How to make the perfect cafe latte at home
Observing a barista whip together a specially crafted espresso drink can feel a little like watching a magician. A little bit of steam, some fancy arm movements and suddenly a perfect creamy latte with just a hint of foam appears ready for you to enjoy.
Unfortunately those lattes from your favourite java spots can start to add up, budget-wise. The disposable cups, lids and sleeves used to hold the drinks also contribute to unnecessary waste.
So, can you pull off the same coffee magic at home? Absolutely. Making a latte at home takes just a few simple steps. No elaborate machines needed. Just:
- Coffee or espresso
1. Brew up a batch of double strong coffee. If you have an espresso maker, make 1 to 2 shots of espresso.
2. While the coffee is brewing, heat 1 to 1 ½ cups organic milk in a saucepan. Two percent milk will make a creamier, rich latte, but skim or one percent will also work. You can also give soy, almond, hemp or rice milk a try!
3. Use a whisk and a little muscle to whip the milk into froth. If you’re not into the arm workout (or your arm gets tired before the milk has heated), you could use a blender or food processor instead.
4. Pour the coffee or espresso into your favourite mug. Leave a little room for the milk and foam. Then drizzle the milk over the coffee. Make sure to hold back the froth with a spoon.

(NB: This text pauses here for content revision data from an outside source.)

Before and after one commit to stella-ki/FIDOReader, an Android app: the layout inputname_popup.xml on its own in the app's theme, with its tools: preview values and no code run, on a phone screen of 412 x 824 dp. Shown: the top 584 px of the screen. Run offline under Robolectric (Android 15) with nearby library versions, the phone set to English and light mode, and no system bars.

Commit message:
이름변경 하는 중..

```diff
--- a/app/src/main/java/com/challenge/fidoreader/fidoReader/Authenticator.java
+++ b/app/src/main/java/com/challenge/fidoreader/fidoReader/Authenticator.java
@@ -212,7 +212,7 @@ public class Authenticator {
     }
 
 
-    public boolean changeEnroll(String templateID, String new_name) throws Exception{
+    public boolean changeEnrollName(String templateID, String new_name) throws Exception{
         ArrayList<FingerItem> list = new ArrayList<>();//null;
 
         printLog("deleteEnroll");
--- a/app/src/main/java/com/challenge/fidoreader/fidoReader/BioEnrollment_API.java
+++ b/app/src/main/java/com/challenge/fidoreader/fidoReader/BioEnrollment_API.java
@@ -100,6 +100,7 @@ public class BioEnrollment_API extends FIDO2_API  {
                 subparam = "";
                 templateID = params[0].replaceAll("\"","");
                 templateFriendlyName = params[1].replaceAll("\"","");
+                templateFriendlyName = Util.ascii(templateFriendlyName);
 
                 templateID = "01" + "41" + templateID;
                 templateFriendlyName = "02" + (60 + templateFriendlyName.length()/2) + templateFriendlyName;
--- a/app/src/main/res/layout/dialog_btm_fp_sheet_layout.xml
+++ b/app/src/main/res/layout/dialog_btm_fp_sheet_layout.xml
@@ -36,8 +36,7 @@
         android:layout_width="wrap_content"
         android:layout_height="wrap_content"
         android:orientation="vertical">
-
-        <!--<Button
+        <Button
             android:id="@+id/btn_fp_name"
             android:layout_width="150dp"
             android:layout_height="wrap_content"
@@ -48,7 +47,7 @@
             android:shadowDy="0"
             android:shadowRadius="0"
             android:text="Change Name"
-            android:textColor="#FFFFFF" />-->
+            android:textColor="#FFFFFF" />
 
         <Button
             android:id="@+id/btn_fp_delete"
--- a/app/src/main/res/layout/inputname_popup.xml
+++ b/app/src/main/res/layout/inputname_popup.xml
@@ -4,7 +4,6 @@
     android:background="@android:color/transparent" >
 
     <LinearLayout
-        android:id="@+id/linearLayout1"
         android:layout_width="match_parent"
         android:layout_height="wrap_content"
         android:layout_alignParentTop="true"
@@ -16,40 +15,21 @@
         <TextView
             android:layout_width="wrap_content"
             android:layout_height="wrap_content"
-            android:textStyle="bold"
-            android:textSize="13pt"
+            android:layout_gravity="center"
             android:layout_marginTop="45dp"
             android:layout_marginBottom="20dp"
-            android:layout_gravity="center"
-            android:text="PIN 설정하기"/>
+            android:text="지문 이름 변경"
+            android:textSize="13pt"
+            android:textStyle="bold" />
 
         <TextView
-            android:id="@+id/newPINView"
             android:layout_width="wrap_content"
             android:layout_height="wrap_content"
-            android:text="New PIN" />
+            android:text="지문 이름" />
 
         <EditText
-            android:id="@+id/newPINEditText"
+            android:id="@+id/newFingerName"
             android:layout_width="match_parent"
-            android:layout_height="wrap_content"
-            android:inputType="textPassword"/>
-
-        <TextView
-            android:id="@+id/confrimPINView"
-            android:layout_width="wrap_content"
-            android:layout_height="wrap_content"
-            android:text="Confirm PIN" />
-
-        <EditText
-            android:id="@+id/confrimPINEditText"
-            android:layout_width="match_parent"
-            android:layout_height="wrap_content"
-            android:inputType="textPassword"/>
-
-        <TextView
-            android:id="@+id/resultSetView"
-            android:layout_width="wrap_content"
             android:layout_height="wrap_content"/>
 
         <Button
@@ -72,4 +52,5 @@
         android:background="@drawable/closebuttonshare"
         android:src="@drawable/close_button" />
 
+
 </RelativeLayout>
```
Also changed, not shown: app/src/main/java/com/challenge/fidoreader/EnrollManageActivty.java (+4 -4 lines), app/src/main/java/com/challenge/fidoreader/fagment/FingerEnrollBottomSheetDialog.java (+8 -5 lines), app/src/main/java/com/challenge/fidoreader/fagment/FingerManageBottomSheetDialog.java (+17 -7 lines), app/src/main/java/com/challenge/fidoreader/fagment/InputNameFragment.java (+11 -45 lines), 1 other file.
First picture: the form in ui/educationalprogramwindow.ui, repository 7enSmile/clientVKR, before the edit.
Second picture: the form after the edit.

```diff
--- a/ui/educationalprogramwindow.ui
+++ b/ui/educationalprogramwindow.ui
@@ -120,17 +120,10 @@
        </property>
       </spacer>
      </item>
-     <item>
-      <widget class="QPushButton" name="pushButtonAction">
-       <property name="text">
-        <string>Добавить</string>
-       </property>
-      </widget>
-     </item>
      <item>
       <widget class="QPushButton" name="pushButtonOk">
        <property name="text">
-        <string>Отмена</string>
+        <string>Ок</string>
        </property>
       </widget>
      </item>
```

Finish by layering the froth over the top of the beverage.
How to make the perfect espresso at home
1. Beans: Buy your coffee beans from a specialist supplier Antico coffee that knows how old the beans are and when and where they were processed and roasted. Fresher beans produce a better espresso, which should be viscous and full of flavour with a good crema. A bad coffee will be thin and flat-tasting.
Always buy whole beans. Fresh beans should be stored away from light and heat at a constant temperature. There's no need to store beans in the freezer; a cupboard away from a heat source will suffice, but use them within three weeks. Make sure the beans are kept in an airtight container.
2. The roast: Your bag of coffee beans should have a roast date on the back. We believe beans should be used between four days and three weeks after roasting for optimal flavour.
3. The grind: It's vital you get the grind right as this controls the rate of extraction, which in turn affects flavour. If the beans are ground too fine, a burnt or "ashy" flavour may result. If ground too coarse, the espresso will taste watery and thin, as the water will pass through too quickly without extracting all the flavours and oils in the coffee.
4. Clean and dry: Make sure there is no moisture (or old coffee grinds) in your porter filter and basket. If the coffee comes into contact with moisture, it could begin extracting too early. Use a tea towel to wipe the parts clean.
5. Tamping: Serious home baristas should invest in a tamper to compact their coffee evenly into the basket. Fill the basket about three-quarters full with ground coffee. Tap the basket on your bench to "collapse" the coffee and ensure the basket is filling evenly. Add more coffee and collapse again until full, but not overly. After tamping, the basket should be about four-fifths full. If coffee sits too hard-up against the machine's shower screen, you may get an uneven extraction; too far away and the espresso may taste muddy.
6. Purge your machine by running some water through it before making your espresso.
7. Make the espresso.
Signs of good coffee: In the first instance the machine will deliver drips before a steady stream of espresso. Fresh coffee will be slightly viscous and will almost look like it's springing back up because of the oils in the beans.
Your 30ml espresso shot should have a nice crema on top. This is the lighter, fluffier substance that sits on the surface. Crema looks like tiny bubbles and is reddish-brown or hazelnut in colour and dissipates after a minute or two. Lack of crema is a sign your coffee beans are past their best.